DESCRIPTION OF THE TASK: List every line below containing "coal".

[Itemized modification records]

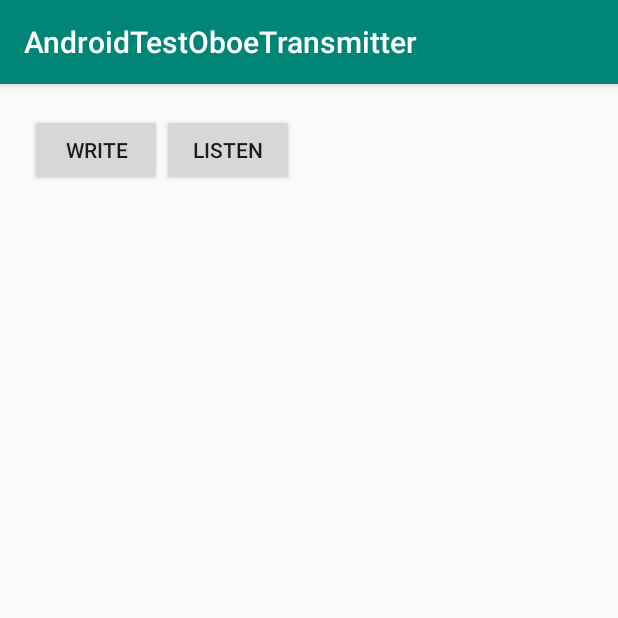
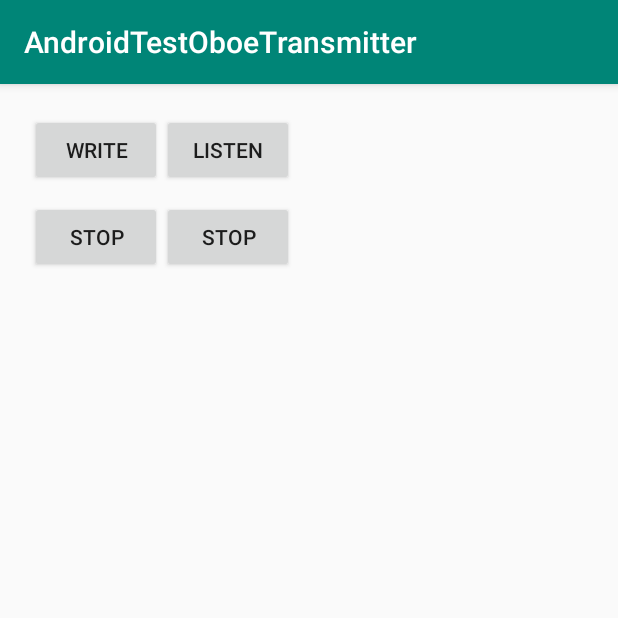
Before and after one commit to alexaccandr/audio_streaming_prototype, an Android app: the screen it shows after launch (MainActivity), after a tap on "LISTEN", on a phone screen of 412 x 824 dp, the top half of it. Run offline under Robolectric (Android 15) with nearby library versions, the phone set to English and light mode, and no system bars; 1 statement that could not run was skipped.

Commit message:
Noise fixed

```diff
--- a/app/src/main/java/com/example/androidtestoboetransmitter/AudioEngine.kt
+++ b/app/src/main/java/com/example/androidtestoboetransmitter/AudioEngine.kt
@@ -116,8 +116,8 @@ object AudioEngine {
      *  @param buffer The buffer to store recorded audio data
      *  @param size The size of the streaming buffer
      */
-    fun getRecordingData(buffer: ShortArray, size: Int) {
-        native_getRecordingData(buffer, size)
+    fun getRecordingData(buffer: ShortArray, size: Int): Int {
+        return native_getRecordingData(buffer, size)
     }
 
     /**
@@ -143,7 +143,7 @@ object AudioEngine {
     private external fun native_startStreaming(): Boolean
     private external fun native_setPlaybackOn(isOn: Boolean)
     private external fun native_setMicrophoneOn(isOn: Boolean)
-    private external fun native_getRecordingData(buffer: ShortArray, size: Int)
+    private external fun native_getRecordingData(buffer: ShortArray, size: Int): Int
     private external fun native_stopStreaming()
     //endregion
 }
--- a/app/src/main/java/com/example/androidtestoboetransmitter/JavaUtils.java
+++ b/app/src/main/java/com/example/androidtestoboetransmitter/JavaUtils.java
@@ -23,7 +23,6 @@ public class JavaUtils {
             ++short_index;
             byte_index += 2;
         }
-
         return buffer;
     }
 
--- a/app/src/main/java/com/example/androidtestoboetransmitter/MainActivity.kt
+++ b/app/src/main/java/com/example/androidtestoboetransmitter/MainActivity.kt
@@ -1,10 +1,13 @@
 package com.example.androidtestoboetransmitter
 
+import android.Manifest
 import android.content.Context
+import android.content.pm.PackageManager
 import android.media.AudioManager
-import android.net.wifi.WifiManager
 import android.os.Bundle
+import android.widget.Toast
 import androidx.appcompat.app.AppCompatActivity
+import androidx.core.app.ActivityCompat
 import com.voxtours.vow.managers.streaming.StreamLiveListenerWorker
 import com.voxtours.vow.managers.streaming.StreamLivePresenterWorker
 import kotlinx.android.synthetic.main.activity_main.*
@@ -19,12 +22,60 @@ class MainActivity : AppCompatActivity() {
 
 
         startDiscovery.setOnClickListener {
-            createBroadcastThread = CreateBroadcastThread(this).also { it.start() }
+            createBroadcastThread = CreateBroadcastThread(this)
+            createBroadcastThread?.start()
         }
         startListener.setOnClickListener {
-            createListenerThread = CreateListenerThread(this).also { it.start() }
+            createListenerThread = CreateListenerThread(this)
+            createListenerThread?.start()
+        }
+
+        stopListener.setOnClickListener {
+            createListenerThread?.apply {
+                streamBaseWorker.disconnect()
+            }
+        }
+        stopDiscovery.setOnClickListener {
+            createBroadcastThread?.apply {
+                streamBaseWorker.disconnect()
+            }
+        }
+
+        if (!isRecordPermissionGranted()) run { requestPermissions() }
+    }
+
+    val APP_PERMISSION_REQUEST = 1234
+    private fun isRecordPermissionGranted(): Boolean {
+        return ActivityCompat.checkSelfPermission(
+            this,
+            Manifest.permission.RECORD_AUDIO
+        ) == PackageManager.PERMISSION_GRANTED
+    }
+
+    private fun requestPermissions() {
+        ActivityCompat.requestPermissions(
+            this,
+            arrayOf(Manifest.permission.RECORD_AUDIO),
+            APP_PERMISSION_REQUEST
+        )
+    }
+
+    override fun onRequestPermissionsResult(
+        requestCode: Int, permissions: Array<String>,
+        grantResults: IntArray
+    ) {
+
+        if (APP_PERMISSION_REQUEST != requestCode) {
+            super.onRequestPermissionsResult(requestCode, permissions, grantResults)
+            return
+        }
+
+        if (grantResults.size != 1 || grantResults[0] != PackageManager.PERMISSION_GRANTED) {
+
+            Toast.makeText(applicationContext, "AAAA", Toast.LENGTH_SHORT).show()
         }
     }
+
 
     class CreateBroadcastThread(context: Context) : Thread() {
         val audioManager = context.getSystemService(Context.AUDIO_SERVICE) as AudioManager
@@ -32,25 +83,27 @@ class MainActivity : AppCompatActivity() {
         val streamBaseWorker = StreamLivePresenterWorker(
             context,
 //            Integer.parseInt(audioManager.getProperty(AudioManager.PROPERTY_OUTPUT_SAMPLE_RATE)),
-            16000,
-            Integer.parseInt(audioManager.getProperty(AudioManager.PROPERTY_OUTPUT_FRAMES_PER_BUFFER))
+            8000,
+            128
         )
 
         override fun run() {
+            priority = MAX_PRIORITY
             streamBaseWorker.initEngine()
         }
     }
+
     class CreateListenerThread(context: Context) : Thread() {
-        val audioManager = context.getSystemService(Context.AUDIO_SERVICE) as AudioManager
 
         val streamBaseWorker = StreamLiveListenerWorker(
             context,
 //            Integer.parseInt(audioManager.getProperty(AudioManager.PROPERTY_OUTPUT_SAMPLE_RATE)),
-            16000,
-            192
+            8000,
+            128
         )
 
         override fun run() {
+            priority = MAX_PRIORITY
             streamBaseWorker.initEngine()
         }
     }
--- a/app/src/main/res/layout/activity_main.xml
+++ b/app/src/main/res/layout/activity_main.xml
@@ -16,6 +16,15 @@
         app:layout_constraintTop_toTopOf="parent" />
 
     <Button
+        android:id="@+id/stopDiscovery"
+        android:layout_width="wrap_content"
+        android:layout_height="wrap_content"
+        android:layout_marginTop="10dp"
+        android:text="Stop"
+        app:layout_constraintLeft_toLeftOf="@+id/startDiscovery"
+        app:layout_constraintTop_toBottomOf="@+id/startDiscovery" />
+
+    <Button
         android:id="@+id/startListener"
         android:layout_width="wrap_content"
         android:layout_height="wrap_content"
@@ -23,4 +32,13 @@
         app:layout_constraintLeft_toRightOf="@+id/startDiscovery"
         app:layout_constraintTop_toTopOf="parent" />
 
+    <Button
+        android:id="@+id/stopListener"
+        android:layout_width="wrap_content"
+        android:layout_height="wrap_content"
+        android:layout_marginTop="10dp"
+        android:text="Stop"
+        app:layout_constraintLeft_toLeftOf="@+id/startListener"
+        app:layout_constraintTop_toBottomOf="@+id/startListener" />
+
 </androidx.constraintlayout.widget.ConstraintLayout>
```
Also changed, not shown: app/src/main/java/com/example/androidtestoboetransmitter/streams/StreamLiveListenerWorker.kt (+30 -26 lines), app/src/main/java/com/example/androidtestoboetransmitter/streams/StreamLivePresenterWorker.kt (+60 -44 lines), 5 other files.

---

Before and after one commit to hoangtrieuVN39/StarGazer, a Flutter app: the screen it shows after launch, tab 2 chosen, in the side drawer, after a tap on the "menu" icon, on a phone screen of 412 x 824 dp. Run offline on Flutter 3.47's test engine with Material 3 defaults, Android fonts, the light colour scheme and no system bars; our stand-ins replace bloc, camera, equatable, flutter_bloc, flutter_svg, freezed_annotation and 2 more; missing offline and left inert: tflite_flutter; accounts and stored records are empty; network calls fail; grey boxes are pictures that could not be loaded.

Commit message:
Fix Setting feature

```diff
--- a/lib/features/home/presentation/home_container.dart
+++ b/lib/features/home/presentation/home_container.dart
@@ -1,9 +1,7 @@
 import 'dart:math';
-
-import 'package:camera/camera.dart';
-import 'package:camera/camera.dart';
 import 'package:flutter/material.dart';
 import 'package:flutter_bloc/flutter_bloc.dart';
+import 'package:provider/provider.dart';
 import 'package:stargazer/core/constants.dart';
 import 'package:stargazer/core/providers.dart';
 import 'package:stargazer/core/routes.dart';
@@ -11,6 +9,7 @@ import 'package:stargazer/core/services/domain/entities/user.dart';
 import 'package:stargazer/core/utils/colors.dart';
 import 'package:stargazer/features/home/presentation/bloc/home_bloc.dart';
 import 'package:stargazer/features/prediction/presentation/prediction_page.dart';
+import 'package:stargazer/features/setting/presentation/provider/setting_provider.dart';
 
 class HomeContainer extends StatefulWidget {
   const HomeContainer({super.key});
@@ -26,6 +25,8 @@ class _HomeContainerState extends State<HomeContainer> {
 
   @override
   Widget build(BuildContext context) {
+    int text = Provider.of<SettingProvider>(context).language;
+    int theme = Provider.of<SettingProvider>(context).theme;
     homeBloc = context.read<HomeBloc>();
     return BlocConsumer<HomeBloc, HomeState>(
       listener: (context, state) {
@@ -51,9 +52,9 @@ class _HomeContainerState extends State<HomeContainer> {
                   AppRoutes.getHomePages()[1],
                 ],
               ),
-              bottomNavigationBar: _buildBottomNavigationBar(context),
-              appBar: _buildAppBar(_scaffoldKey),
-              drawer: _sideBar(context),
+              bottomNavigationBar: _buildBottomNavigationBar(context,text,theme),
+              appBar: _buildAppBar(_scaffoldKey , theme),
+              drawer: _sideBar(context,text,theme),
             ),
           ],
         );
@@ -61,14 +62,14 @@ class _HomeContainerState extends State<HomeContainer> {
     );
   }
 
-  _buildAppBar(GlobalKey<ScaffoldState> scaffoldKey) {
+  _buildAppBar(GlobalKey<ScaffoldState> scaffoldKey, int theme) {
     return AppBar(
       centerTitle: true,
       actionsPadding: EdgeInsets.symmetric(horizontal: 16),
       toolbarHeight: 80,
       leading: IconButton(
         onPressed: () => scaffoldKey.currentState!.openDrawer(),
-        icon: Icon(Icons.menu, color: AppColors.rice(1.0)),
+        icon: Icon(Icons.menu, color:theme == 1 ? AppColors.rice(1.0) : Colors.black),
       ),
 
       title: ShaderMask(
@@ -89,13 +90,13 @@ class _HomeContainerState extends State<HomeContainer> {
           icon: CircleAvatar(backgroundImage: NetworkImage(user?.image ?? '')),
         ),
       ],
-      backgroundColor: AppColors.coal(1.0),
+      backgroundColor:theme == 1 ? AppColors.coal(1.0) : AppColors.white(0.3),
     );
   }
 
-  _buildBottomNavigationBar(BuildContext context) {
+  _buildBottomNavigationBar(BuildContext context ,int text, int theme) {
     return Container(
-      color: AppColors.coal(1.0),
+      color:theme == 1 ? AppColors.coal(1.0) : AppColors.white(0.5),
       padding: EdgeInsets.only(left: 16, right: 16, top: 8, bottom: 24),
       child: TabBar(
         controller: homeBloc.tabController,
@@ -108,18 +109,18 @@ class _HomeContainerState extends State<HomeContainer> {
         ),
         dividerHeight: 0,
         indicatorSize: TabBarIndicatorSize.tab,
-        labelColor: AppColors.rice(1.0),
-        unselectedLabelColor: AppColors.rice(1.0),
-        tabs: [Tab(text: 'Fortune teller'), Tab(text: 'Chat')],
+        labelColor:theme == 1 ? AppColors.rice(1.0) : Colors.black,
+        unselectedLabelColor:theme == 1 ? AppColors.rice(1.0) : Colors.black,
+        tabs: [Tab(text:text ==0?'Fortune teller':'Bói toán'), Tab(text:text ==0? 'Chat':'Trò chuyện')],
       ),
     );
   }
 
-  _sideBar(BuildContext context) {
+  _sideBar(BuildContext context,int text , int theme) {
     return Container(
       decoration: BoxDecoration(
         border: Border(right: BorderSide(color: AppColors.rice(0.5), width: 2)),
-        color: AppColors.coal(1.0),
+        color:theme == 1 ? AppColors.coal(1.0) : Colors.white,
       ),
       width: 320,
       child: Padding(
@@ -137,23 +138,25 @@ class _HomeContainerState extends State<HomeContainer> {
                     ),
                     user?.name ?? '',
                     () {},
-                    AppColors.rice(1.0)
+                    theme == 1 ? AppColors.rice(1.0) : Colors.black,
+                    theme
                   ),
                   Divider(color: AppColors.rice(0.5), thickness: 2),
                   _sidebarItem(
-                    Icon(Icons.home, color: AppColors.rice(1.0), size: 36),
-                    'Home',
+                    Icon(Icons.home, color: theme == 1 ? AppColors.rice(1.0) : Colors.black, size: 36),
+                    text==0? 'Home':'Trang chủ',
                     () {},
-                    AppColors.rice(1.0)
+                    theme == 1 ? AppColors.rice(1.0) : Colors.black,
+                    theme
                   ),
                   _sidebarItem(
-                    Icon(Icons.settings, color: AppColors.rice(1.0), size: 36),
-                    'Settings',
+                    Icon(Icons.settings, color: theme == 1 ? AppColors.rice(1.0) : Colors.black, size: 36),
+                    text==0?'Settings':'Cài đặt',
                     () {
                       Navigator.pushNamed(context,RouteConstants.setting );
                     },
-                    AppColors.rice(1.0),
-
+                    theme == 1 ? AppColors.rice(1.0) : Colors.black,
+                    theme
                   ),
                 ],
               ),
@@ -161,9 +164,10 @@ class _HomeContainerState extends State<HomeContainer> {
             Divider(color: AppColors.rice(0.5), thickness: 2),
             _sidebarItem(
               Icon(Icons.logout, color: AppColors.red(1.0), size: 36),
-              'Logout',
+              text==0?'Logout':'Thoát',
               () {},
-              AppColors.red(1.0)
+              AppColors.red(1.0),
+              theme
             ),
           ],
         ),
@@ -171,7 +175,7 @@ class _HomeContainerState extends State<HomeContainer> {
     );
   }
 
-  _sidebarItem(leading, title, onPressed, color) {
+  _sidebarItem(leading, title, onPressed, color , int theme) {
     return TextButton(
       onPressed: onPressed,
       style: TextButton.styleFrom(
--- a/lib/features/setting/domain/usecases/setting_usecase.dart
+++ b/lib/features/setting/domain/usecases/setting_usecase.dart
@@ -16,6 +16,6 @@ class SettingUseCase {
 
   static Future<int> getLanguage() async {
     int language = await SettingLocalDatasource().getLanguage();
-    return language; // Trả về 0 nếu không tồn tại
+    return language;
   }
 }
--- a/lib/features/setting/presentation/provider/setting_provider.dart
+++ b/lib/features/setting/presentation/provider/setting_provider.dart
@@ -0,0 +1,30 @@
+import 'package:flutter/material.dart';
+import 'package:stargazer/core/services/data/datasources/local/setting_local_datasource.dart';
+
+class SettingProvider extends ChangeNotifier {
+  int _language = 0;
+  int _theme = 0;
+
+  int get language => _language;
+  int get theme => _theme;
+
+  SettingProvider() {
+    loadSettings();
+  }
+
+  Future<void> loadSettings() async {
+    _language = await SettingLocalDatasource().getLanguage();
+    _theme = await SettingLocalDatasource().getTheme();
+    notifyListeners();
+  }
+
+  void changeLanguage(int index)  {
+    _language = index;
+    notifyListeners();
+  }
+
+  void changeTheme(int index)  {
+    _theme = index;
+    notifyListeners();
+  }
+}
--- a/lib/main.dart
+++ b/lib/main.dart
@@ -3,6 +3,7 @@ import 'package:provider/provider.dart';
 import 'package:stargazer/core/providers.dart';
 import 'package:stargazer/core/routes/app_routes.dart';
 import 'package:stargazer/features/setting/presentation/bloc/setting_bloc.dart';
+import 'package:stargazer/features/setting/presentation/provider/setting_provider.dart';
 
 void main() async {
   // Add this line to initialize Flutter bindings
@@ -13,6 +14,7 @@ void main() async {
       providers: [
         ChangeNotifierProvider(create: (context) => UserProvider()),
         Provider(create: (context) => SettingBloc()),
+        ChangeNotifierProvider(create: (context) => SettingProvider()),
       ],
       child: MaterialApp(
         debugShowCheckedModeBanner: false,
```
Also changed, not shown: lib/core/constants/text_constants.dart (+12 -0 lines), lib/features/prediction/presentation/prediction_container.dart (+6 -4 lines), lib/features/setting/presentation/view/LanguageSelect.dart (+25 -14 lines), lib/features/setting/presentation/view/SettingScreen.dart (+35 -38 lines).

TASK RESPONSE:
-      backgroundColor: AppColors.coal(1.0),
+      backgroundColor:theme == 1 ? AppColors.coal(1.0) : AppColors.white(0.3),
-      color: AppColors.coal(1.0),
+      color:theme == 1 ? AppColors.coal(1.0) : AppColors.white(0.5),
-        color: AppColors.coal(1.0),
+        color:theme == 1 ? AppColors.coal(1.0) : Colors.white,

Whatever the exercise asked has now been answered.